A creation story from my childhood: in which a bird pecks at a bamboo so hard that it splits in half, and out comes a man called Malakas (Strong) and a woman called Maganda (Beautiful). Here is an illustration. The story varies now from island to island where I live, but the fact about the bird is constant.
Chopin at two in the morning: Prelude No. 4 in E Minor, Op. 28. It’s stopped raining. My fingers graze the yellow flowers beneath my window as I turn back to my desk and write. These past two years have been difficult. I keep thinking of the time I’ve wasted. I was the undergrowth—always underneath taller trees, always wanting.
How much do we rely on the crumbs we left behind to tell us who and where we are?

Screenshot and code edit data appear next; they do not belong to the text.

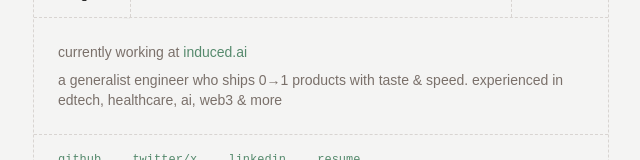
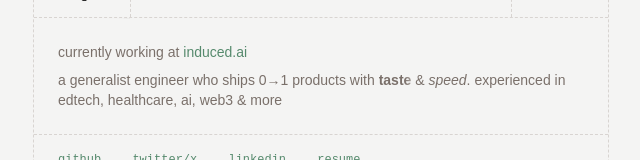
Before and after one commit to cheesetosht/portfolio-one, a SvelteKit app: page / in a window 1280 px wide. Shown: the part 206-366 px from the top of the page, without its empty margins (319-959 px from the left). Built offline with nearby package versions, Linux system fonts and the light colour scheme; some icons are missing; a web font is replaced by a local one.

Commit message:
update scrollbar style & misc

```diff
--- a/src/app.css
+++ b/src/app.css
@@ -51,6 +51,7 @@
 /* Theme colors - override for dark mode */
 :root {
 	--color-bg: var(--color-charcoal-100);
+	--color-bg-secondary: var(--color-charcoal-200);
 	--color-fg: var(--color-forest-950);
 	--color-fg-secondary: var(--color-charcoal-500);
 	--color-muted-fg: var(--color-charcoal-400);
@@ -103,3 +104,97 @@ a:hover {
 code {
 	font-family: var(--font-mono);
 }
+
+/* Chrome, Edge and Safari */
+*::-webkit-scrollbar {
+	height: 8px;
+	width: 8px;
+}
+
+*::-webkit-scrollbar-track {
+	border-radius: 0px;
+	background-color: transparent;
+	transition: background-color 0.3s ease-in-out;
+}
+
+*::-webkit-scrollbar-thumb {
+	border-radius: 0px;
+	background-color: transparent;
+	border: 1px solid var(--color-border);
+	transition: opacity 0.3s ease-in-out;
+}
+
+*::-webkit-scrollbar-thumb:hover,
+*::-webkit-scrollbar-thumb:active {
+	background-color: var(--color-forest-400);
+}
+
+/* text shimmer effect */
+
+.shimmer {
+	text-align: center;
+	color: inherit;
+	background: linear-gradient(to right,
+			currentColor 0%,
+			currentColor 35%,
+			#fff 50%,
+			currentColor 65%,
+			currentColor 100%);
+	background-size: 125px 100%;
+	background-repeat: no-repeat;
+	background-position: 0 0;
+	-webkit-background-clip: text;
+	-moz-background-clip: text;
+	background-clip: text;
+	-webkit-text-fill-color: transparent;
+	-moz-text-fill-color: transparent;
+	-webkit-animation-name: shimmer;
+	-moz-animation-name: shimmer;
+	animation-name: shimmer;
+	-webkit-animation-duration: 2s;
+	-moz-animation-duration: 2s;
+	animation-duration: 2s;
+	-webkit-animation-iteration-count: infinite;
+	-moz-animation-iteration-count: infinite;
+	animation-iteration-count: infinite;
+}
+
+@-moz-keyframes shimmer {
+	0% {
+		background-position: top right;
+	}
+
+	100% {
+		background-position: top left;
+	}
+}
+
+@-webkit-keyframes shimmer {
+	0% {
+		background-position: top right;
+	}
+
+	100% {
+		background-position: top left;
+	}
+}
+
+@-o-keyframes shimmer {
+	0% {
+		background-position: top right;
+	}
+
+	100% {
+		background-position: top left;
+	}
+}
+
+@keyframes shimmer {
+	0% {
+		background-position: top right;
+	}
+
+	100% {
+		background-position: top left;
+	}
+}
--- a/src/lib/constants.ts
+++ b/src/lib/constants.ts
@@ -84,6 +84,7 @@ export const TOOLS = [
 	{ name: 'React', icon: 'logos:react' },
 	{ name: 'Next.js', icon: 'logos:nextjs-icon' },
 	{ name: 'Svelte', icon: 'logos:svelte-icon' },
+	{ name: 'Tailwind', icon: 'logos:tailwindcss-icon' },
 	{ name: 'Node.js', icon: 'logos:nodejs-icon' },
 	{ name: 'PostgreSQL', icon: 'logos:postgresql' },
 	{ name: 'Redis', icon: 'logos:redis' },
@@ -93,7 +94,6 @@ export const TOOLS = [
 	// { name: 'Laravel', icon: 'logos:go' },
 	{ name: 'Docker', icon: 'logos:docker-icon' },
 	{ name: 'WAGMI', icon: 'logos:wagmi-icon' },
-	{ name: 'ethers.js', icon: 'logos:ethersjs-icon' },
 	{ name: 'Solidity', icon: 'logos:solidity-icon' },
 	{ name: 'Vim', icon: 'logos:vim-icon' },
 	{ name: 'Arch(Btw)', icon: 'logos:arch-linux-icon' }
--- a/src/routes/+page.svelte
+++ b/src/routes/+page.svelte
@@ -43,8 +43,8 @@
 			currently working at <a href="https://www.induced.ai" target="_blank">induced.ai</a>
 		</p>
 		<p class="text-fg-secondary">
-			a generalist engineer who ships 0→1 products with taste & speed. experienced in edtech,
-			healthcare, ai, web3 & more
+			a generalist engineer who ships 0→1 products with <b class="shimmer">taste</b> &
+			<i class="font-medium">speed</i>. experienced in edtech, healthcare, ai, web3 & more
 		</p>
 	</section>
 	<section class="border-y border-border border-dashed py-4 px-4 sm:px-6">
```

There was a child who forgot to be a child because the years have been spent plotting ways to escape the story and find an ending. Possessing neither strength nor beauty, there is only a hunger to eat away at history and what has been.
There is only a story after there is a story to tell, yes?
Do we create endings, or beginnings? The music changes to Shostakovich’s The Gadfly, Opus 97. The dog sleeps near my feet, and I could almost say that I am happy.
To find your trail devoured by birds—isn’t that freeing, too?
Of course you can’t go back.
We know the story.
back to find her trail
devoured by birds.
The years: the
This is from Veil: New and Selected Poems by Rae Armantrout, published by Wesleyan University Press, 2001.